Sure the title was meant to be inflammatory, but at the same time I am seeing one of the most dramatic shifts in enterprise storage in the last 10 years. Some history would probably help here. I began my career in IT 15 years ago, in 1997 major companies ran their entire businesses on either a mainframe or a midrange system and green screens ruled the world. We barely had email, and it was surely not a collaboration suite. At the time, I was a systems admin and spent days and often nights working with the large direct attached storage systems for either the mid range or the windows environments. We slowly moved into shared storage, often for a single system. Our exchange server had a shared set of disks for the cluster, same goes for SQL, but we didn’t dare move the mid range systems(as/400 at the time) to a shared storage solution. Around 2001, I was insistent with my management that we should have a shared solution for both open systems (windows and Linux) and our iSeries but got amazing pushback. The more we virtualized the more traction I was able to get. Probably helped that many of the mid range systems were being replaced by monolithic sun and windows boxes, the IBM purists had less traction. About this same time, you saw IBM itself start to transform itself into a services and software company, the move that Sun never realized it needed to do. With the vast growth of virtualization, came the rise of EMC and then startups like NetApp. Over the next 5 years you would see shared storage become the go to accepted platform. As our data growth has exploded so has the size of the arrays we use to store the massive amounts of data
So if we have massive data growth, how can I say that storage has died? The answer is simple, I can’t, but what I can say os that the way we address storage has changed. We are reverting back to the direct attached storage days, with a few exceptions. In the direct attached days, the big reason for keeping the drives local was that the data was all controlled by the software. Software defined storage, just no one called it that. Today we are seeing the same back to software defined storage. The major cloud players have all found that users want the choice of where they data goes. VCloud Director now has storage profiles. OpenStack had already let you have tiers of storage. Object based storage is leading a way to move data between entities without the need for a set structure. Hadoop and Gluster are saying that the data does not matter and you should concentrate on how we process the data.
So where does that leave us? We need to look at hardware vendors right? After all they control the drives and we want to make sure our data integrity stays high and we can control where we place our data. I argue that we should be only looking at the hardware vendors to give us a place to put data but not a way to control it. The software defined storage of today allows for me to add data integrity, portability, and speed with what ever hardware I want. We have 4TB drives spinning faster than most personal computer drives, solid state drives that will give us 5 year warranties and in sizes approaching a TB. Now we need the likes of HP, Dell, and IBM to press on the manufacturers, the Sanmina and Quantas among others to produce for density, and environmental factors. HP announced with the Gen8 servers that their hardware RAID controllers on their servers could hold more disk and process at a faster speed. But what about when I want to control the data? Where is my dumb JBOD at density? Dell has started to trend towards higher density with the 3020 60 drive JBOD. Well almost, they say you have to have the 3260 to manage the JBOD. Seems like a conflict to me.
If we can start to get all our data controlled by software, on the hardware we want, with the best density rates we can keep moving forward to a point when storage as we know it may very well die.

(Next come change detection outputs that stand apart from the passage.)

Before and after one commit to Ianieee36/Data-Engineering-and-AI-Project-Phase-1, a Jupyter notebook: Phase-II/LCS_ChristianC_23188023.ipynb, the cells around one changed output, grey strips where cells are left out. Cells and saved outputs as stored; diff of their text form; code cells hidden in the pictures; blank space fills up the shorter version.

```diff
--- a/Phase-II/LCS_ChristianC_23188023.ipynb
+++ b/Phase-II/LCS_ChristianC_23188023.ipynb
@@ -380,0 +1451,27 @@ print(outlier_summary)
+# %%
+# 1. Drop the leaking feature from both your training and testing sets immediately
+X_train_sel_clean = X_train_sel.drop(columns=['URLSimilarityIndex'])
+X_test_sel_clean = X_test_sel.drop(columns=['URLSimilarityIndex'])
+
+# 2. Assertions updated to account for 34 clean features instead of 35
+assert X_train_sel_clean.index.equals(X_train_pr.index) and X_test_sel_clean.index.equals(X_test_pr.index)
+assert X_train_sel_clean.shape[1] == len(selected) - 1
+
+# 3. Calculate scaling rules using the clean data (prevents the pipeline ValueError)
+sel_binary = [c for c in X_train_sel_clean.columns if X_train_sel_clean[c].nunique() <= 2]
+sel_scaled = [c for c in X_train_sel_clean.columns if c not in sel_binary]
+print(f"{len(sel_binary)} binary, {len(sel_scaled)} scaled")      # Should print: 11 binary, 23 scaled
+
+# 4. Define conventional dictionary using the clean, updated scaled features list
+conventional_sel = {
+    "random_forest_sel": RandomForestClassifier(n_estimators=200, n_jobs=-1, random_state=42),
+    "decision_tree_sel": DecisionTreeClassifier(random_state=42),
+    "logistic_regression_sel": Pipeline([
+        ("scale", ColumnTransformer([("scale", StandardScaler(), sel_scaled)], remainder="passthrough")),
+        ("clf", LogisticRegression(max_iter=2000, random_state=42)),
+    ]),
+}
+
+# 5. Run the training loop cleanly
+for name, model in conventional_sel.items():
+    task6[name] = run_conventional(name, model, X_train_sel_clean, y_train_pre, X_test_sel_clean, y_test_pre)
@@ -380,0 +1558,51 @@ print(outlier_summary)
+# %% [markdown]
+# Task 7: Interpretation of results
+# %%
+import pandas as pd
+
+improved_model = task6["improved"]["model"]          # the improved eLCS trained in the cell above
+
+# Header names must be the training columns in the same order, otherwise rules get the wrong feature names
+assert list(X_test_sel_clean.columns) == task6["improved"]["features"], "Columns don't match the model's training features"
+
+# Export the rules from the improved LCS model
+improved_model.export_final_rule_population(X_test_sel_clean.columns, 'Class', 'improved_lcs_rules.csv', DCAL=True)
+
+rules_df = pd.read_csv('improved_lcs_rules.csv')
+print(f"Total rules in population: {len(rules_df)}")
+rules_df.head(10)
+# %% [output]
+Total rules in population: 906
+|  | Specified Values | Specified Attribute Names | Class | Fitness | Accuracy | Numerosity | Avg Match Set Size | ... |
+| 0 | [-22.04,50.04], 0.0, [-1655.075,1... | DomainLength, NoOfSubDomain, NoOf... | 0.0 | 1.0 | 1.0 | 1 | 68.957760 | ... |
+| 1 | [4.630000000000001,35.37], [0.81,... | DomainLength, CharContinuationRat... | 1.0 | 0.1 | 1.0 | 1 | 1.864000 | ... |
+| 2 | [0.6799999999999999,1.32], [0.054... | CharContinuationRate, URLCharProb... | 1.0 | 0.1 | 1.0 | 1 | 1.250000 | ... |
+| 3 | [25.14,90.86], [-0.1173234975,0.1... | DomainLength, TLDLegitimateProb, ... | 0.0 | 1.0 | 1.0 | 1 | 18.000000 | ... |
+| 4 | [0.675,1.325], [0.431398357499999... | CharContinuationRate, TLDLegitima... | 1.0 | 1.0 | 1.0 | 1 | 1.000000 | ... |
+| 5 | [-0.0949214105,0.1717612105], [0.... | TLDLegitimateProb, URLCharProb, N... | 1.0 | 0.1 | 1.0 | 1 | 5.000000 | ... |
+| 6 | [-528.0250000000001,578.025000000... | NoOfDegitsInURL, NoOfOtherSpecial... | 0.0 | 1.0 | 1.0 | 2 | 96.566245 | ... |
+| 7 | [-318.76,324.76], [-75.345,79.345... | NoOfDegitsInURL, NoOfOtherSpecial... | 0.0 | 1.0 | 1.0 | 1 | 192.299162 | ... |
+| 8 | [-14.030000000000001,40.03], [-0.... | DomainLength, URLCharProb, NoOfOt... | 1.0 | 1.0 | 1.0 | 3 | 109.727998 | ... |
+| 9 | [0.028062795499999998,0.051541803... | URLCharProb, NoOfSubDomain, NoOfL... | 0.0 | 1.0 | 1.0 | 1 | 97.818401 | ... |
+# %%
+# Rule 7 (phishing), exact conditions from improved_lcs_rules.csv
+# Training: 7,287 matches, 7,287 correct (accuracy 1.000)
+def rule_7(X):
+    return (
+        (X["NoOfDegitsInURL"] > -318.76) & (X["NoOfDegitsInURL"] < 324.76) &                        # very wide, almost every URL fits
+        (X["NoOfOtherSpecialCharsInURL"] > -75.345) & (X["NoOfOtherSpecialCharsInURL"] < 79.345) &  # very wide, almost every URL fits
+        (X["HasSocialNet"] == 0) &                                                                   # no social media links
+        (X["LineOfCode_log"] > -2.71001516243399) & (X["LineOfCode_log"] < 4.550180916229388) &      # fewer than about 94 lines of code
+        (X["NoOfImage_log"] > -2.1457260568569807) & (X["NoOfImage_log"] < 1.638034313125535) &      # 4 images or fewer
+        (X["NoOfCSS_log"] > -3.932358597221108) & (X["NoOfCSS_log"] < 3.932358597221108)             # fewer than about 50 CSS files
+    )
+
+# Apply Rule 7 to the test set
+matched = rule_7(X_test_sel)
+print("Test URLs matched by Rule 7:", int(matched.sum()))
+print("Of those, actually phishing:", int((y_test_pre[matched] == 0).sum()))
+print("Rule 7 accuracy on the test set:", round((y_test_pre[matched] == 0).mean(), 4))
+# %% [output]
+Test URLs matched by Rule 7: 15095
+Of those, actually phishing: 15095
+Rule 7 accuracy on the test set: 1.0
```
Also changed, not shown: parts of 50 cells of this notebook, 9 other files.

Finally talking out my side project. vCloud and VDI in a Box

Over the past few weeks, I have been working on a side project with one of the Nexenta partners to prepare for the Intel Developers Forum in San Francisco this week. The partner Cirracore based in Atlanta works with Equinix and Telx pretty heavily and offers a few managed private and public cloud solutions. One of these solutions is based on the Intel Modular Server Chassis(IMS). If you have not checked out this chassis, it is probably one of the most engineered but least publicized piece of hardware I have seen in years. First to give you an Idea of what the chassis is made of, then two solutions we release this week, vCloud in a Box and VDI/SMB in a Box. Read more

Follow Along with VMworld with the vExpert Daily

For the second year in a row, I have been given the distinct pleasure of anchoring the VMware Communities TV lineup at VMworld.  If you are not able to make VMworld, why not spend less than an hour a day and hear from some of the leaders in the virtualization community talk about everything that is announced and all there is to see at the conference?  If you have more time keep watching for some great tech talks throughout the day.  Our format is simple, a very casual conversation each day starting at 10 AM PST with myself and then 3-4 VMware vExperts.  The topics will be varied and will probably cover everything from the latest VMware releases to the best releases from vendors to how the welcome reception and evening.  Take a look below at the listing of the vExperts currently signed up and make sure to click on their names to follow them on twitter.  You never know who else might stop by though.

To follow along with all the VMworld Communities TechTalks bookmark http://vmwaretechtalks.com/ , the redirect will be edited as soon as the site goes live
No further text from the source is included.